Introduction to How HEMI Engines Work
If you like cars, then you have probably heard of the HEMI engine. If you were born in the 1960s or before, you remember the phenomenon created by Chrysler's HEMI engines in the 1950s, '60s and '70s. If you follow muscle cars or drag racing, you know that the 426 HEMI engine is a popular engine because of its performance. You've probably also heard of the HEMI engines that Chrysler began using in 2003 Dodge trucks.
But even if you know little or nothing about cars and engines, the word "HEMI" might still mean something to you. The word has become a synonym for big, powerful engines. In this article, you'll learn about the HEMI engine and find out why engines using the HEMI design are such awesome machines.
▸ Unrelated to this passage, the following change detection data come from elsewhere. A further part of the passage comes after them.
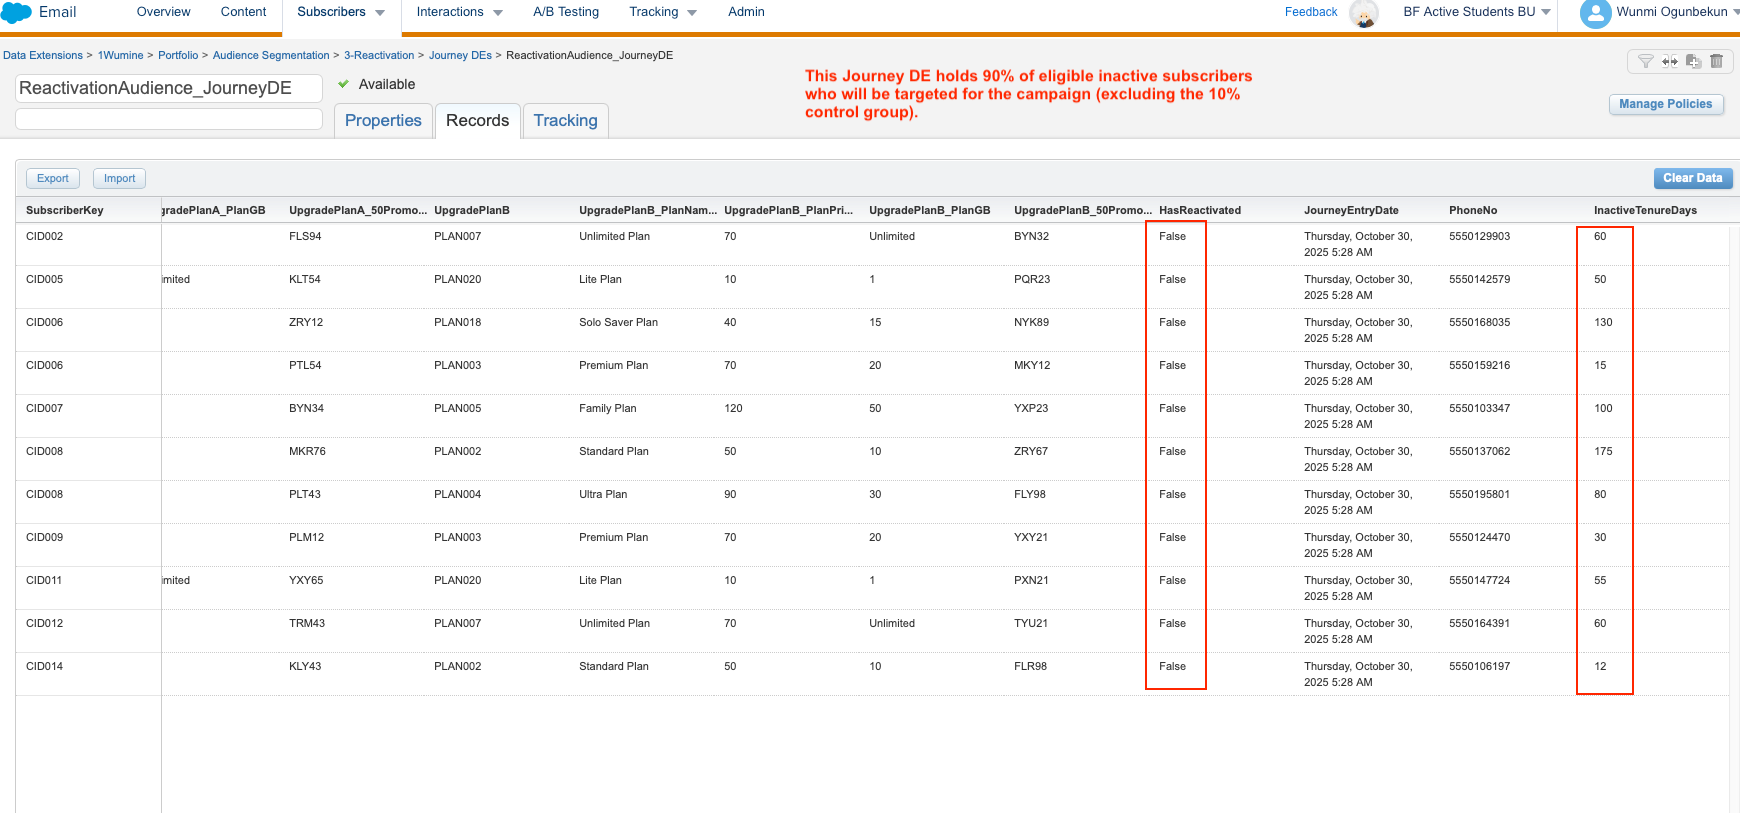
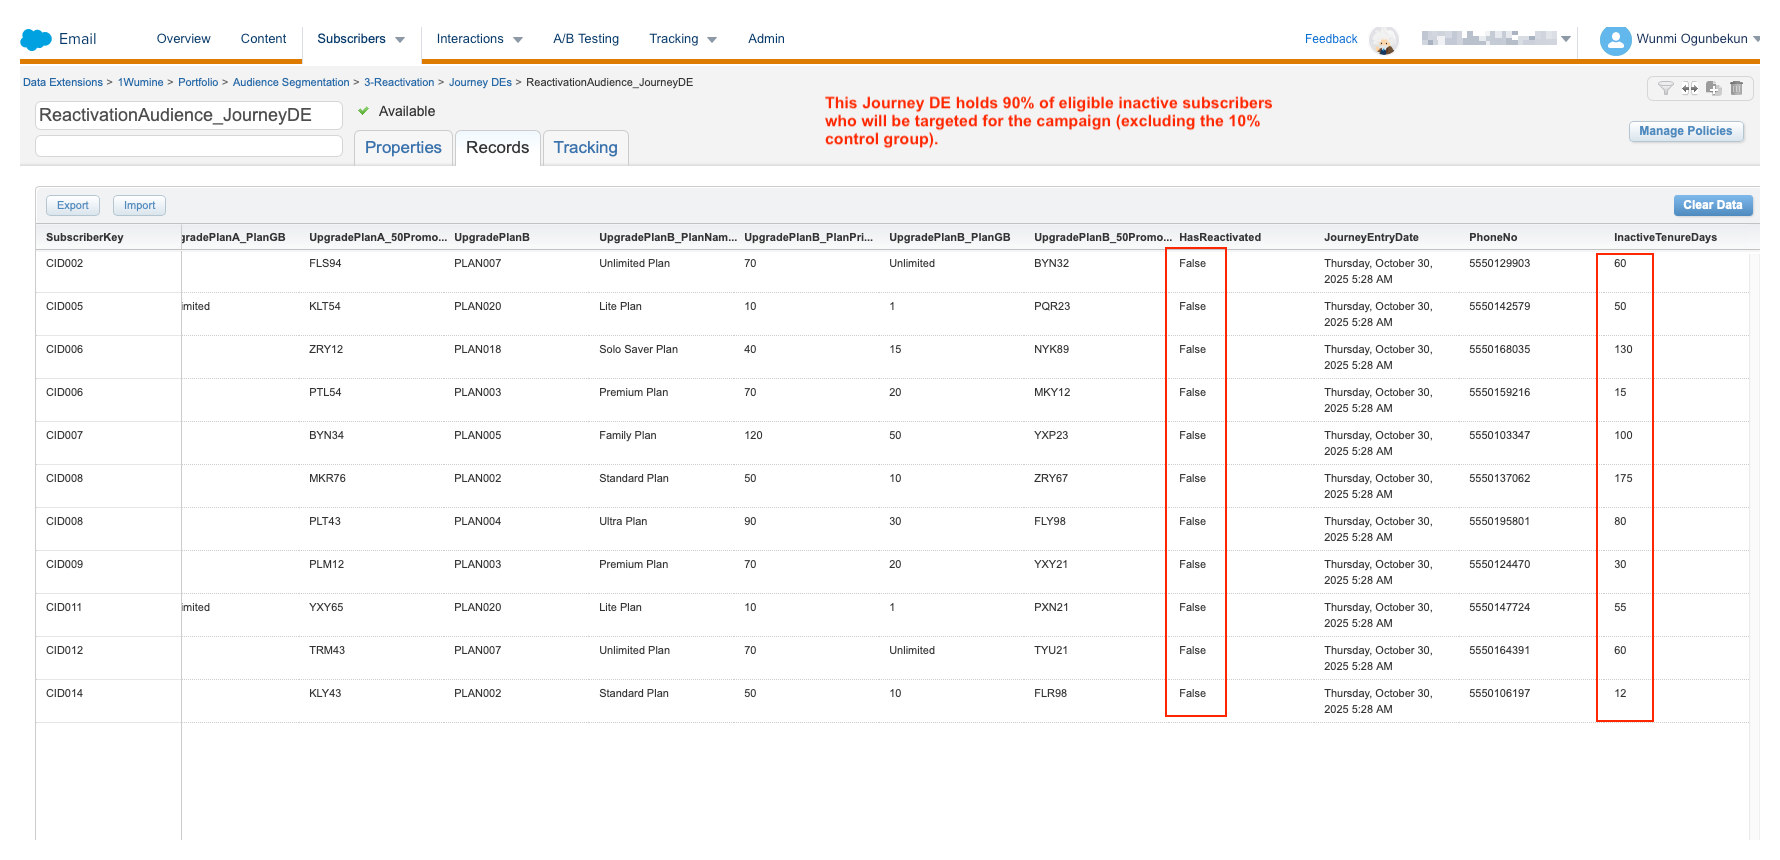
image and readme

diff --git a/Lovable.md b/Lovable.md
@@ -64,6 +64,7 @@ Audience segmentation was performed in Automation Studio using a staging approac
 
 ![Query Overview](https://github.com/WunmiBeks/Reactivation-Journey/raw/main/Image/AutomationStudio_1.png)
 
+#### 2.1. SQL Queries
 
 - **SQL Query 1:** Writes data into Reactivation_Staging Data Extension by partially filling in fields and updating old records with new ones each time the query runs. 
 
@@ -101,6 +102,15 @@ Audience segmentation was performed in Automation Studio using a staging approac
 [View the SQL Query](https://github.com/WunmiBeks/Reactivation-Journey/blob/main/5-ReactivationAudience_JourneyDE_FlagUpdate.sql)
 
 ![Query 5](https://github.com/WunmiBeks/Reactivation-Journey/raw/main/Image/AStudio_UpdateFlag.png)
+
+
+
+---
+
+#### 2.1 Final Audience Output  
+![Journey Audience](https://github.com/WunmiBeks/Reactivation-Journey/raw/main/Image/ReactivationAudience_JourneyDE.png)  
+*Resulting audience after segmentation queries — 90% of eligible inactive subscribers ready to enter the journey (excluding the 10% control group).*
+
 
 ---
 
@@ -155,7 +165,7 @@ Designed the journey flow to include three emails:
 
 Subscribers who reactivated were removed from receiving further emails.  
 
-![JourneyFlow](https://github.com/WunmiBeks/Reactivation-Journey/raw/main/Image/JourneyFlowEntry.png)  
+![Journey Flow](https://github.com/WunmiBeks/Reactivation-Journey/raw/main/Image/JourneyFlow.png)  
 
 ---
 
@@ -172,7 +182,8 @@ Exit criteria were configured by combining Journey Data with Contact Data to ens
 
 By aligning Journey Data with Contact Data, the journey remained responsive to subscriber actions in real time.  
 
-![Exit Criteria](https://github.com/WunmiBeks/Reactivation-Journey/raw/main/Image/JourneyFlowEntry.png) 
+![Exit Criteria](https://github.com/WunmiBeks/Reactivation-Journey/raw/main/Image/Journey_ExitCriteria.png) 
+*Journey flow showing the three-email reactivation sequence.*
 
 ---
 
@@ -211,3 +222,6 @@ The campaign achieved its technical objectives while strengthening best practice
 **Learnings:**  
 - Staging Data Extensions improved efficiency and reliability of automation runs.  
 - Leveraging contact data updates made the journey adaptive to real-time subscriber actions.  
+
+
+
Birth of the HEMI
The HEMI engine for automobiles was born in 1948 -- Harry Westlake and several others developed a Hemi 6-cylinder engine for Jaguar. A few years later, in 1951, Chrysler introduced a 180-horsepower HEMI V-8 engine on several models. The Chrysler HEMI engine had a displacement of 331 cubic inches (5.4 liters), so it is known as the "331 HEMI."
These days, 180 horsepower sounds like nothing. But in 1951, 180 horsepower was unheard of. It was an amazing amount of power for the day, and it fueled the "HEMI legend."
Photo courtesy DaimlerChrysler
Chrysler continued improving the HEMI design, releasing a 354-cubic-inch design in 1956, a 392 cubic-inch design in 1957, and ultimately a 426-cubic-inch (7-liter) version in 1964. The 426 engine set the HEMI legend in stone when it won first, second and third place in the 1964 Daytona 500 NASCAR race. The 426 street HEMI came out in 1965, producing 425 horsepower.
The 426 block and heads are still available today from Dodge. The 426 HEMI is a popular power plant for drag racing, funny cars and muscle cars.
In the next section, we'll look at how the HEMI is designed for power.